** Opening Record excerpts block **

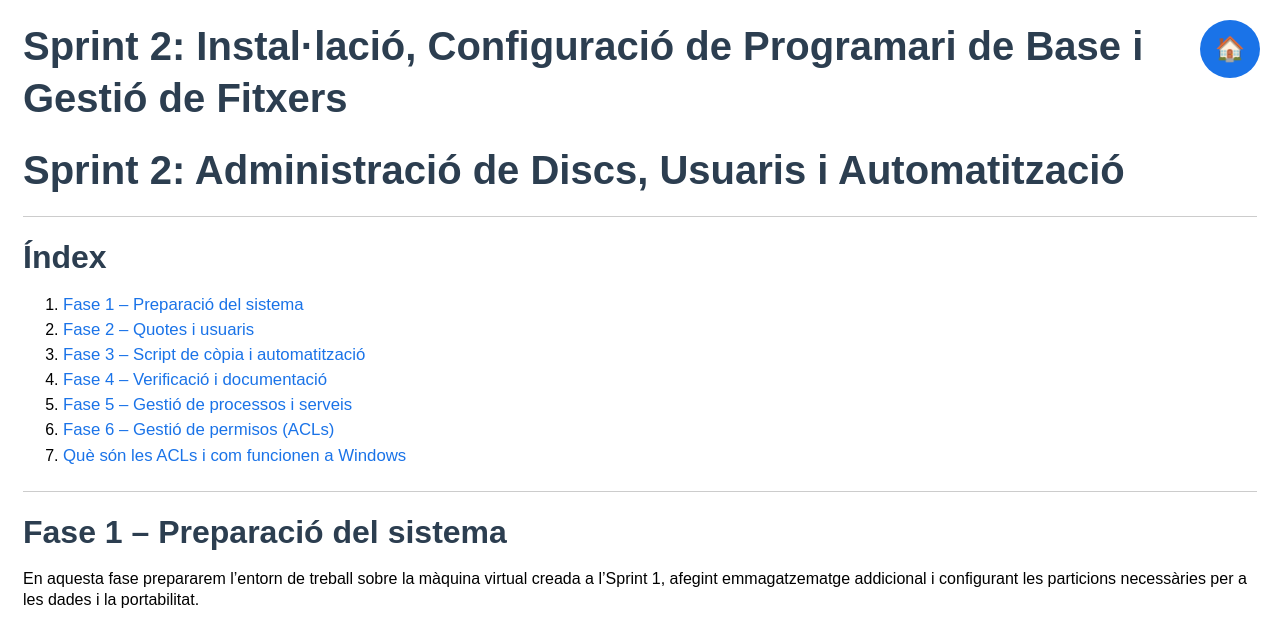
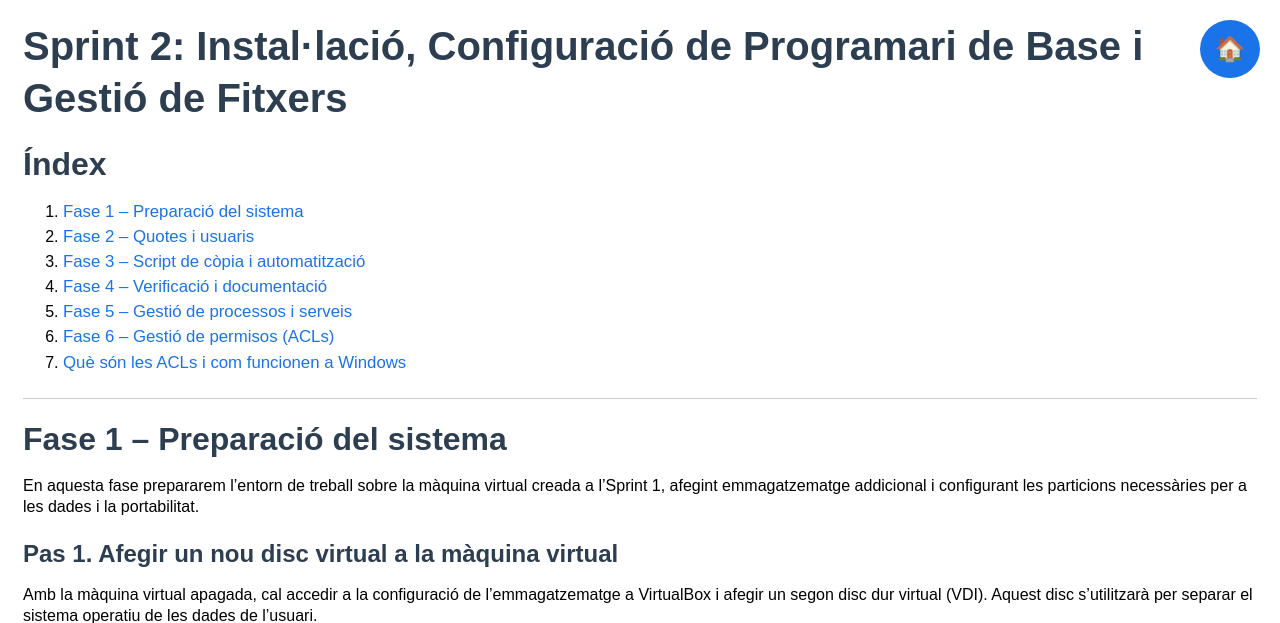
Before and after one commit to pauserra-IE/ISOPJ2, a Jekyll site: the page built from SP2/SP2.md, in a window 1280 px wide and 900 px high, cut to the strip 0-623 px from the top of the window. Built offline with Jekyll 4.4.1, drawn with Linux system fonts in a browser that asks for light colours.

Commit message:
Update SP2.md

```diff
--- a/SP2/SP2.md
+++ b/SP2/SP2.md
@@ -1,10 +1,6 @@
 ---
 layout: default
 title: "Sprint 2: Instal·lació, Configuració de Programari de Base i Gestió de Fitxers"
----
-
-# Sprint 2: Administració de Discs, Usuaris i Automatització
-
 ---
 ## Índex
 
```
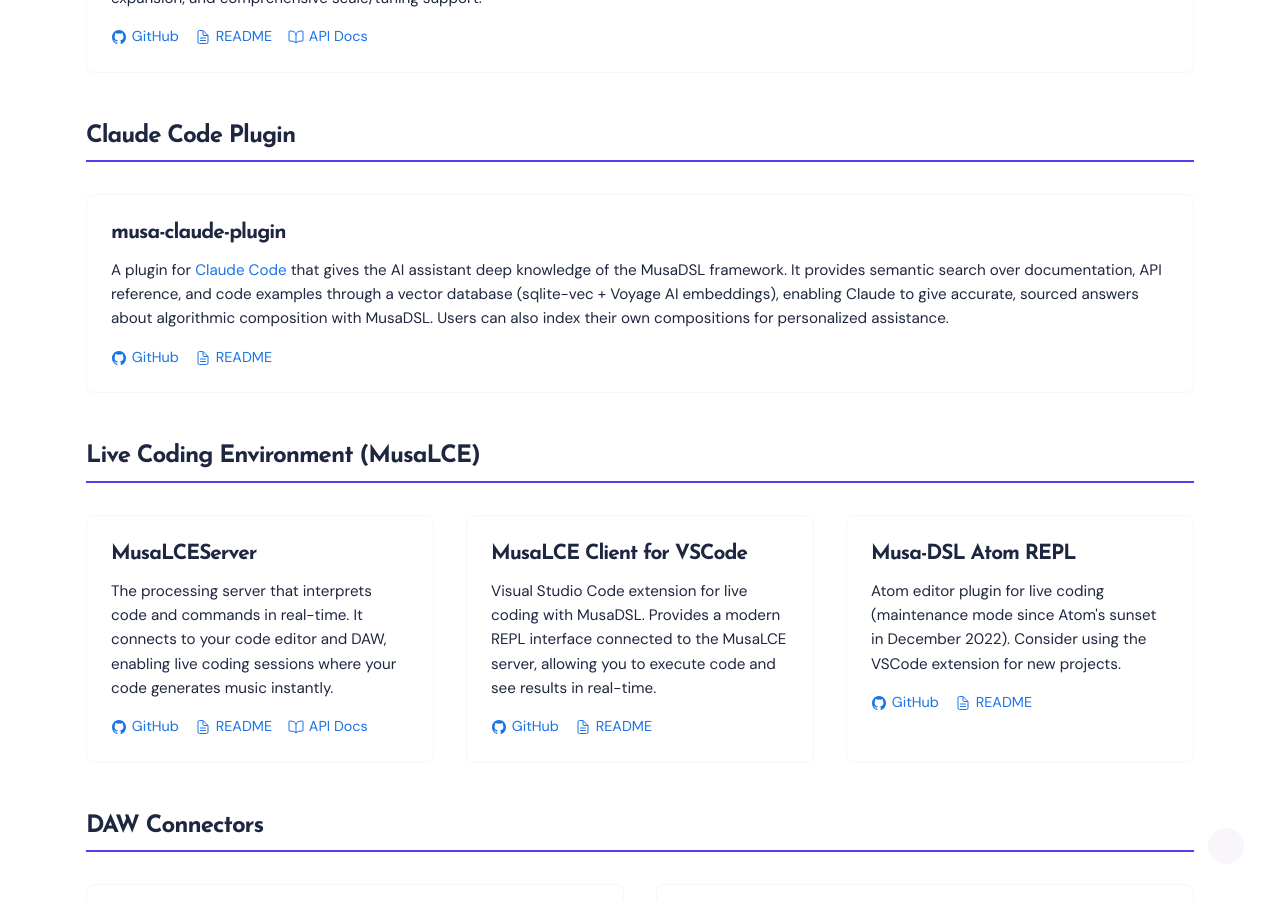
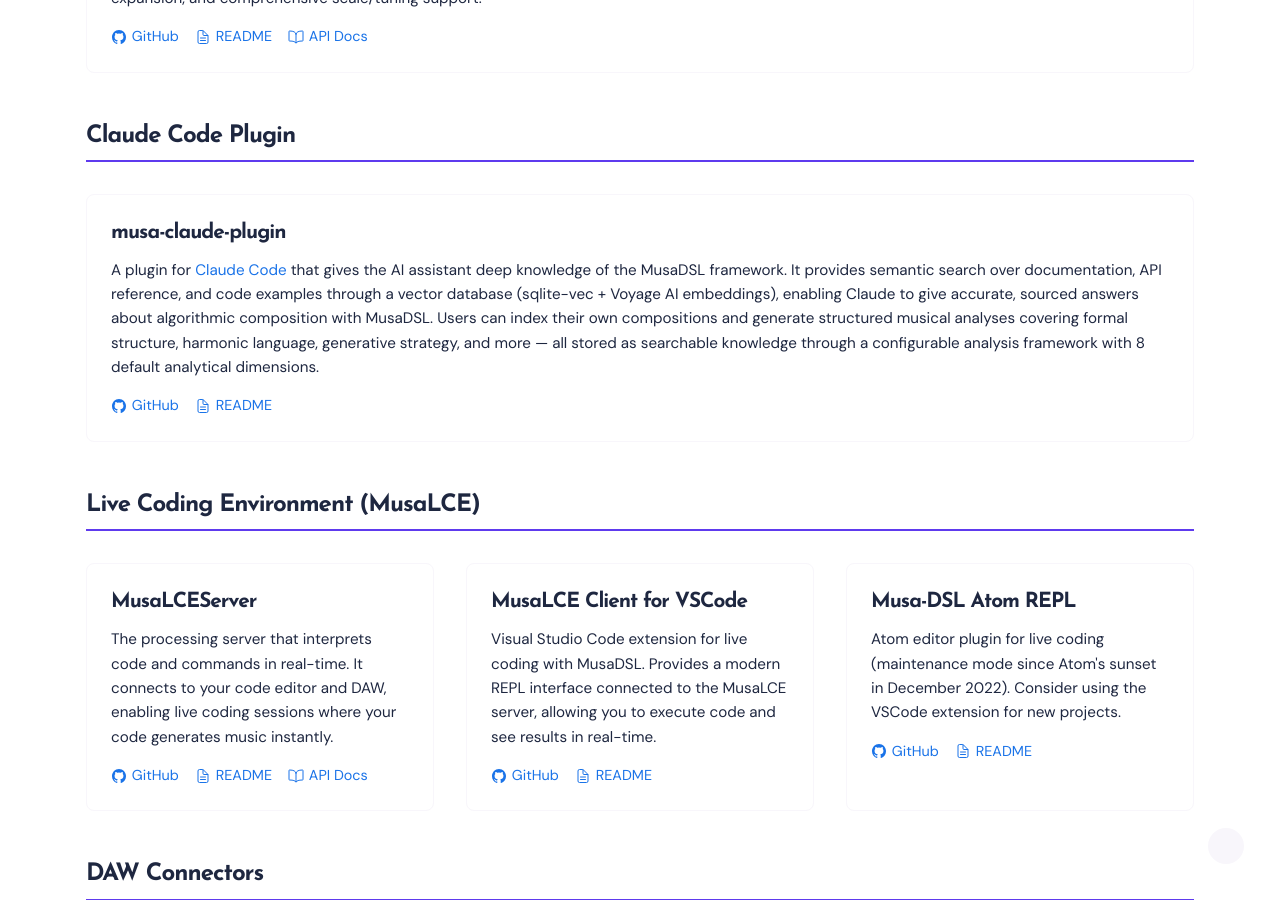
Before and after one commit to javier-sy/musadsl-website, a Jekyll site: the page built from index.html, in a window 1280 px wide and 900 px high, scrolled down 2362 px. Built offline with Jekyll 4.4.1, drawn with Linux system fonts in a browser that asks for light colours; comment, search, counter and statistics services are not loaded.

Commit message:
Update plugin description with composition analysis capability
The musa-claude-plugin now generates structured musical analyses
with a configurable 8-dimension analysis framework, beyond just
semantic search.

Co-Authored-By: Claude Opus 4.6 <noreply@anthropic.com>

```diff
--- a/index.html
+++ b/index.html
@@ -103,7 +103,9 @@ description: MusaDSL is an open source Ruby framework for algorithmic sound and
             that gives the AI assistant deep knowledge of the MusaDSL framework. It provides semantic search
             over documentation, API reference, and code examples through a vector database (sqlite-vec + Voyage AI
             embeddings), enabling Claude to give accurate, sourced answers about algorithmic composition with MusaDSL.
-            Users can also index their own compositions for personalized assistance.
+            Users can index their own compositions and generate structured musical analyses covering
+            formal structure, harmonic language, generative strategy, and more — all stored as searchable knowledge
+            through a configurable analysis framework with 8 default analytical dimensions.
           </p>
           <div class="component__links">
             <a href="https://github.com/javier-sy/musa-claude-plugin" target="_blank" rel="noopener">
```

** Closing Record excerpts block **

▶ _Directions_
When you copy the records above, keep every word exact and drop the pictures.

▶ _Response box_
Before and after one commit to pauserra-IE/ISOPJ2, a Jekyll site: the page built from SP2/SP2.md, in a window 1280 px wide and 900 px high, cut to the strip 0-623 px from the top of the window. Built offline with Jekyll 4.4.1, drawn with Linux system fonts in a browser that asks for light colours.

Commit message:
Update SP2.md

```diff
--- a/SP2/SP2.md
+++ b/SP2/SP2.md
@@ -1,10 +1,6 @@
 ---
 layout: default
 title: "Sprint 2: Instal·lació, Configuració de Programari de Base i Gestió de Fitxers"
----
-
-# Sprint 2: Administració de Discs, Usuaris i Automatització
-
 ---
 ## Índex
 
```
Before and after one commit to javier-sy/musadsl-website, a Jekyll site: the page built from index.html, in a window 1280 px wide and 900 px high, scrolled down 2362 px. Built offline with Jekyll 4.4.1, drawn with Linux system fonts in a browser that asks for light colours; comment, search, counter and statistics services are not loaded.

Commit message:
Update plugin description with composition analysis capability
The musa-claude-plugin now generates structured musical analyses
with a configurable 8-dimension analysis framework, beyond just
semantic search.

Co-Authored-By: Claude Opus 4.6 <noreply@anthropic.com>

```diff
--- a/index.html
+++ b/index.html
@@ -103,7 +103,9 @@ description: MusaDSL is an open source Ruby framework for algorithmic sound and
             that gives the AI assistant deep knowledge of the MusaDSL framework. It provides semantic search
             over documentation, API reference, and code examples through a vector database (sqlite-vec + Voyage AI
             embeddings), enabling Claude to give accurate, sourced answers about algorithmic composition with MusaDSL.
-            Users can also index their own compositions for personalized assistance.
+            Users can index their own compositions and generate structured musical analyses covering
+            formal structure, harmonic language, generative strategy, and more — all stored as searchable knowledge
+            through a configurable analysis framework with 8 default analytical dimensions.
           </p>
           <div class="component__links">
             <a href="https://github.com/javier-sy/musa-claude-plugin" target="_blank" rel="noopener">
```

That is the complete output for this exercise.